Warnings & Precautions

Before taking telbivudine:

  • tell your doctor and pharmacist if you are allergic to telbivudine or any other medications.
  • tell your doctor and pharmacist what other prescription and nonprescription medications, vitamins, nutritional supplements, and herbal products you are taking or plan to take. Be sure to mention the medications listed in the WARNINGS and PRECAUTIONS section and any of the following: chloroquine (Aralen);erythromycin (E.E.S., E-Mycin, Erythrocin); fenofibrate (Antara, Lofibra, Triglide); gemfibrozil (Lopid); hydroxychloroquine (Plaquenil); medications to prevent rejection of a transplanted organ, such as cyclosporine (Neoral, Sandimmune) or tacrolimus (Prograf); medications to treat fungal infections such as fluconazole (Diflucan), itraconazole (Sporanox), ketoconazole (Nizoral), posaconazole (Noxafil), or voriconazole (Vfend); oral steroids such as dexamethasone (Decadron, Dexone), methylprednisolone (Medrol), and prednisone; (Deltasone), penicillamine (Cuprimine); probenecid; or zidovudine (AZT, Retrovir, in Combivir, in Trizivir). Your doctor may need to change the doses of your medications or monitor you carefully for side effects.
  • Tell your doctor if you have or have ever had a liver transplant (surgery to replace a diseased liver), or kidney disease.
  • Tell your doctor if you are pregnant, plan to become pregnant, or are breast-feeding. If you become pregnant while taking telbivudine, call your doctor. Do not breastfeed while you are taking telbivudine.
  • If you are having surgery, including dental surgery, tell the doctor or dentist that you are taking telbivudine.

Dosage Of Telbivudine

Telbivudine comes as a tablet to take by mouth. It is usually taken once a day with or without food. Take telbivudine at around the same time every day. Follow the directions on your prescription label carefully, and ask your doctor or pharmacist to explain any part you do not understand. Take telbivudine exactly as directed. Do not take more or less of it or take it more often than prescribed by your doctor.

Ask your pharmacist or doctor for a copy of the manufacturer’s information for the patient.


Keep all appointments with your doctor and the laboratory.

Do not let anyone else take your medication. Ask your pharmacist any questions you have about refilling your prescription.

It is important for you to keep a written list of all of the prescription and nonprescription (over-the-counter) medicines you are taking, as well as any products such as vitamins, minerals, or other dietary supplements. You should bring this list with you each time you visit a doctor or if you are admitted to a hospital. It is also important information to carry with you in case of emergencies.

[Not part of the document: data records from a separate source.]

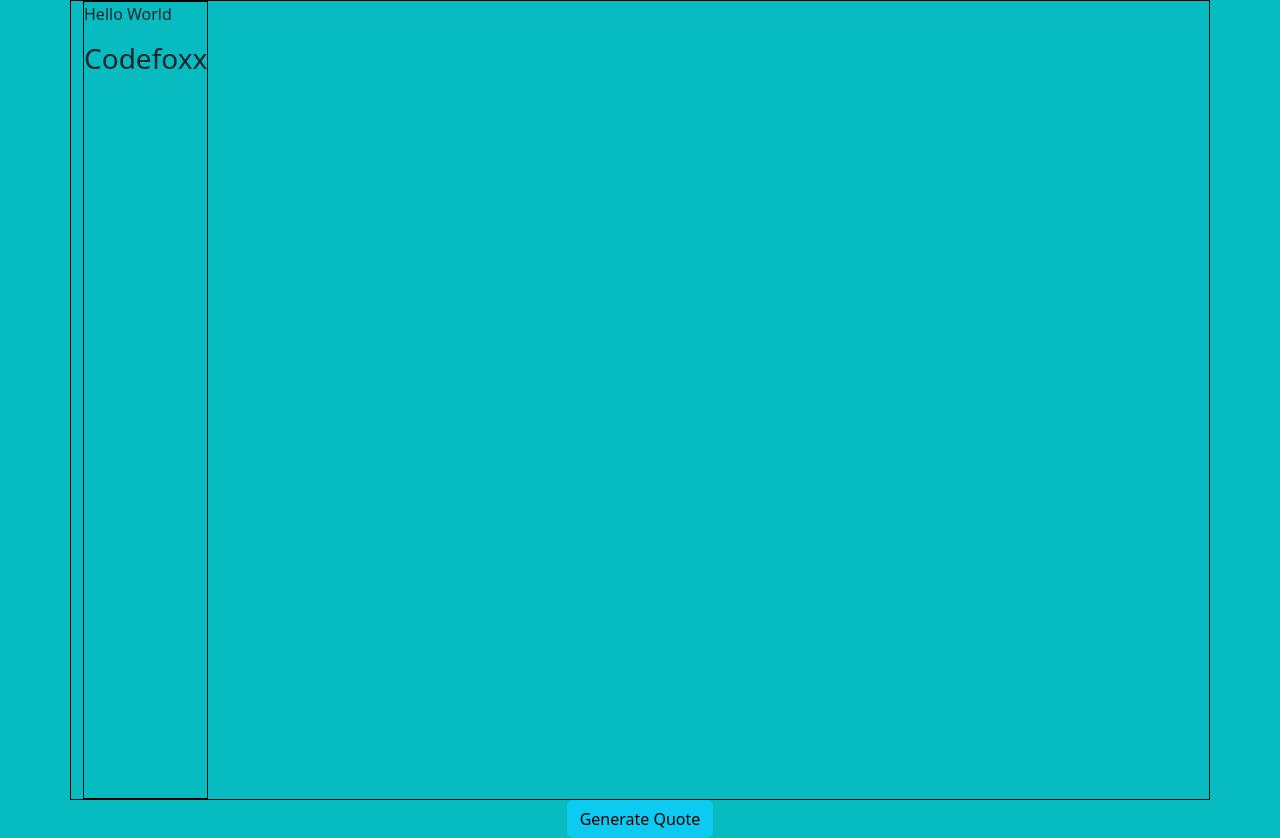
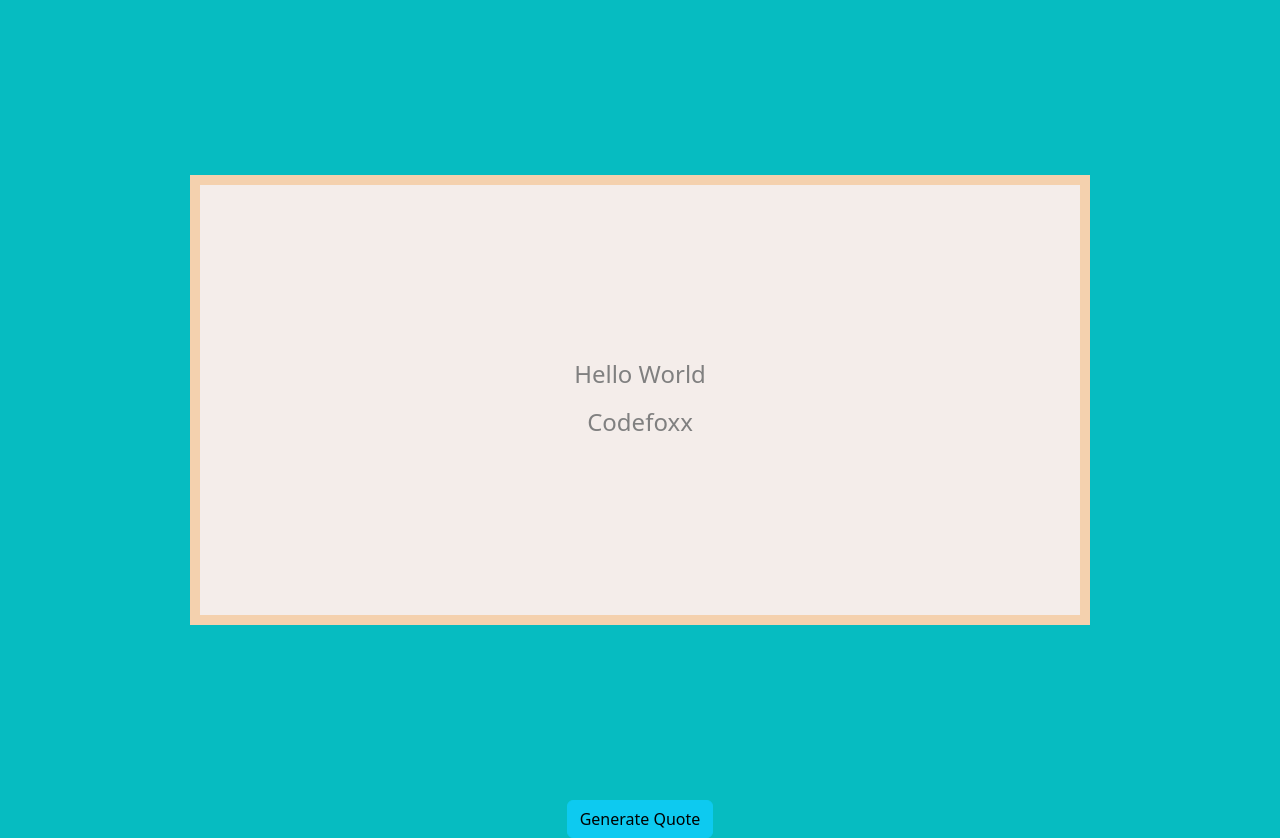
Before and after one commit to RosenGeorgievvv/random-quotes, a plain HTML site: page index.html in a window 1280 px wide. Drawn offline with nearby package versions, Linux system fonts and the light colour scheme.

Commit message:
Finished styles

```diff
--- a/style.css
+++ b/style.css
@@ -1,15 +1,34 @@
-body{
-    background: #06bcc1;
+body {
+  background: #06bcc1;
 }
-.container{
-    border: 1px solid black;
-    width: 95%;
-    height: 100vh;
-    display: flex;
+.container {
+  width: 95%;
+  height: 100vh;
+  display: flex;
 }
-.button{
-    text-align: center;
+.button {
+  text-align: center;
 }
-.quotes{
-    border: 1px solid black;
+.quotes {
+  width: 900px;
+  height: 450px;
+  margin: auto;
+  display: flex;
+  flex-direction: column;
+  justify-content: center;
+  align-items: center;
+  padding: 0 50px;
+  color: gray;
+  background-color: #f4edea;
+  border: 10px solid #f4d1ae;
 }
+.quotes p,
+.quotes h3 {
+  font-size: 1.5rem;
+}
+@media (max-width: 480px) {
+  .quotes p,
+  .quotes h3 {
+    font-size: 1rem;
+  }
+}
```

All information has been provided courtesy of MedLinePlus from the National Library of Medicine and from the FDA.